_Description of the task_
Where does the string "page" appear? Copy every line of the entries below that holds it.

_Data for this task_
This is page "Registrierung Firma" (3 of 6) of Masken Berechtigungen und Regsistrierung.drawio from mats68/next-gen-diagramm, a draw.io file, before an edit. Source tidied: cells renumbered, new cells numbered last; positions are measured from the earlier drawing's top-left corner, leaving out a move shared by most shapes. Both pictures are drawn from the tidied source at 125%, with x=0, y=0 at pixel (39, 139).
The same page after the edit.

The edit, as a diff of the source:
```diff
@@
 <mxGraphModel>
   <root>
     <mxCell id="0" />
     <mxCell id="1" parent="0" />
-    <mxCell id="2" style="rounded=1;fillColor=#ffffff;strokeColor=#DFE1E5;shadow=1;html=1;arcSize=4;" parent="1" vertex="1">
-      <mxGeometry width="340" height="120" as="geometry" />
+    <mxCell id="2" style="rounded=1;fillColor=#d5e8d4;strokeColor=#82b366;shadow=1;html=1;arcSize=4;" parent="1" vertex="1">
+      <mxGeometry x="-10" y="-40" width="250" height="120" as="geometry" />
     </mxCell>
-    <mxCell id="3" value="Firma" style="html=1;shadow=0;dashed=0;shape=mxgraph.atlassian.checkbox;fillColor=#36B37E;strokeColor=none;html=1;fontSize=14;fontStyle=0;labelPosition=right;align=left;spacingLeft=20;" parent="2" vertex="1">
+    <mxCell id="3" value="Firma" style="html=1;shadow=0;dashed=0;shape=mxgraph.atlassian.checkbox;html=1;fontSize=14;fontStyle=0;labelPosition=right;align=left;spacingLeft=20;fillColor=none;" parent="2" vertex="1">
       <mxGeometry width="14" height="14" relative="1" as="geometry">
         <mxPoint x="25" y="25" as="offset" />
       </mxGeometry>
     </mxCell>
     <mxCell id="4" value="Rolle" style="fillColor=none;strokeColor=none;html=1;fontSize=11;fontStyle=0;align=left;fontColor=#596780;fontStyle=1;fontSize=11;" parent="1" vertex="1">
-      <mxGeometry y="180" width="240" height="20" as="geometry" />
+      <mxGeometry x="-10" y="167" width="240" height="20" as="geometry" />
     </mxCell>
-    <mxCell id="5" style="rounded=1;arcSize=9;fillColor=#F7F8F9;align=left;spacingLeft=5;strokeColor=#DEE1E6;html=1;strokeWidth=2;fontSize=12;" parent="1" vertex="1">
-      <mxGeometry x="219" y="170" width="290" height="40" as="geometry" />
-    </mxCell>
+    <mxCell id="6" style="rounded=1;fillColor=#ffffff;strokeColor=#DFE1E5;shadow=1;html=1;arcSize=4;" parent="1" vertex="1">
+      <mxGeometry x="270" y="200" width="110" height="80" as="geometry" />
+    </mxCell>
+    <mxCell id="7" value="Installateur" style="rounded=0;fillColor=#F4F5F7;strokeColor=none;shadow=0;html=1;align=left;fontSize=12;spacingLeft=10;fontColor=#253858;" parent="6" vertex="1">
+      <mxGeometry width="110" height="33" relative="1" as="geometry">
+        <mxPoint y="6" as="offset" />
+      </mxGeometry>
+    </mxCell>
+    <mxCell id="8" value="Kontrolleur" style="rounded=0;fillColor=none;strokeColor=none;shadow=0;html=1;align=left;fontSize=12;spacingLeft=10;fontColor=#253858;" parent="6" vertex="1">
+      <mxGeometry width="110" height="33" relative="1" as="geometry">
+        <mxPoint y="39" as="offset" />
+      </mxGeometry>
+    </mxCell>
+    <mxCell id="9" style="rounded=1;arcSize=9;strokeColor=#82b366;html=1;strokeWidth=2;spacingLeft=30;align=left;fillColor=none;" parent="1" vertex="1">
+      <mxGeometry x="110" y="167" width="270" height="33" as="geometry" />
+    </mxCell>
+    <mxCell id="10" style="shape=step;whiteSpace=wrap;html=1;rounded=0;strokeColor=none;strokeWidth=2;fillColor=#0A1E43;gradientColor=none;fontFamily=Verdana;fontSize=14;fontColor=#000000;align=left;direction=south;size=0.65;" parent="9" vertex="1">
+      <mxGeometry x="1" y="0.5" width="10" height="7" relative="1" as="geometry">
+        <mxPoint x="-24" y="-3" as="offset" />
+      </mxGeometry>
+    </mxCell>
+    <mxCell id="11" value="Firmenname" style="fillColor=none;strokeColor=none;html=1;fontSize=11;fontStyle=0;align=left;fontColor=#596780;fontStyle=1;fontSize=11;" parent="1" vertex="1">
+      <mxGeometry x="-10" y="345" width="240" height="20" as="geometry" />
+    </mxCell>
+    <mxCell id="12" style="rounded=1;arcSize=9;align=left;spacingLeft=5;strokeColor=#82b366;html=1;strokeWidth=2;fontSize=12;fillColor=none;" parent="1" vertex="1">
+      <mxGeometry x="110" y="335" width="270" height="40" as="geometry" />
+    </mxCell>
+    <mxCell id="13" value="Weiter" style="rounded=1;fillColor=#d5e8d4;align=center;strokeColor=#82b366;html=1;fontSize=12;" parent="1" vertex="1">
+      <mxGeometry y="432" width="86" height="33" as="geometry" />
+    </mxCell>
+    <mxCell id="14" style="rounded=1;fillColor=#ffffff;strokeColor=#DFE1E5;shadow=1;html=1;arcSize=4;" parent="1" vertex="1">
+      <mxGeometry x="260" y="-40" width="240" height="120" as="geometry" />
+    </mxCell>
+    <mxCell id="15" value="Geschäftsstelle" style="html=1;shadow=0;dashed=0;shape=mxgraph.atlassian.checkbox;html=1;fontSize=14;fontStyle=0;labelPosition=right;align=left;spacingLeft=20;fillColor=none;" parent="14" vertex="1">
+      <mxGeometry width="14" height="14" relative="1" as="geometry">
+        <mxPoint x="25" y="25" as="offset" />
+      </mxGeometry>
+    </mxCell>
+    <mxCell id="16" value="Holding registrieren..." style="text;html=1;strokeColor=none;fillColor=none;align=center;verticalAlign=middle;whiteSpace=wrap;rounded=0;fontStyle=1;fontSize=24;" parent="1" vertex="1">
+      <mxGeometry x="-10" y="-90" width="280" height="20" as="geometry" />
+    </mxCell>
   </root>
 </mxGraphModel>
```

_Your response_
This is page "Registrierung Firma" (3 of 6) of Masken Berechtigungen und Regsistrierung.drawio from mats68/next-gen-diagramm, a draw.io file, before an edit. Source tidied: cells renumbered, new cells numbered last; positions are measured from the earlier drawing's top-left corner, leaving out a move shared by most shapes. Both pictures are drawn from the tidied source at 125%, with x=0, y=0 at pixel (39, 139).
The same page after the edit.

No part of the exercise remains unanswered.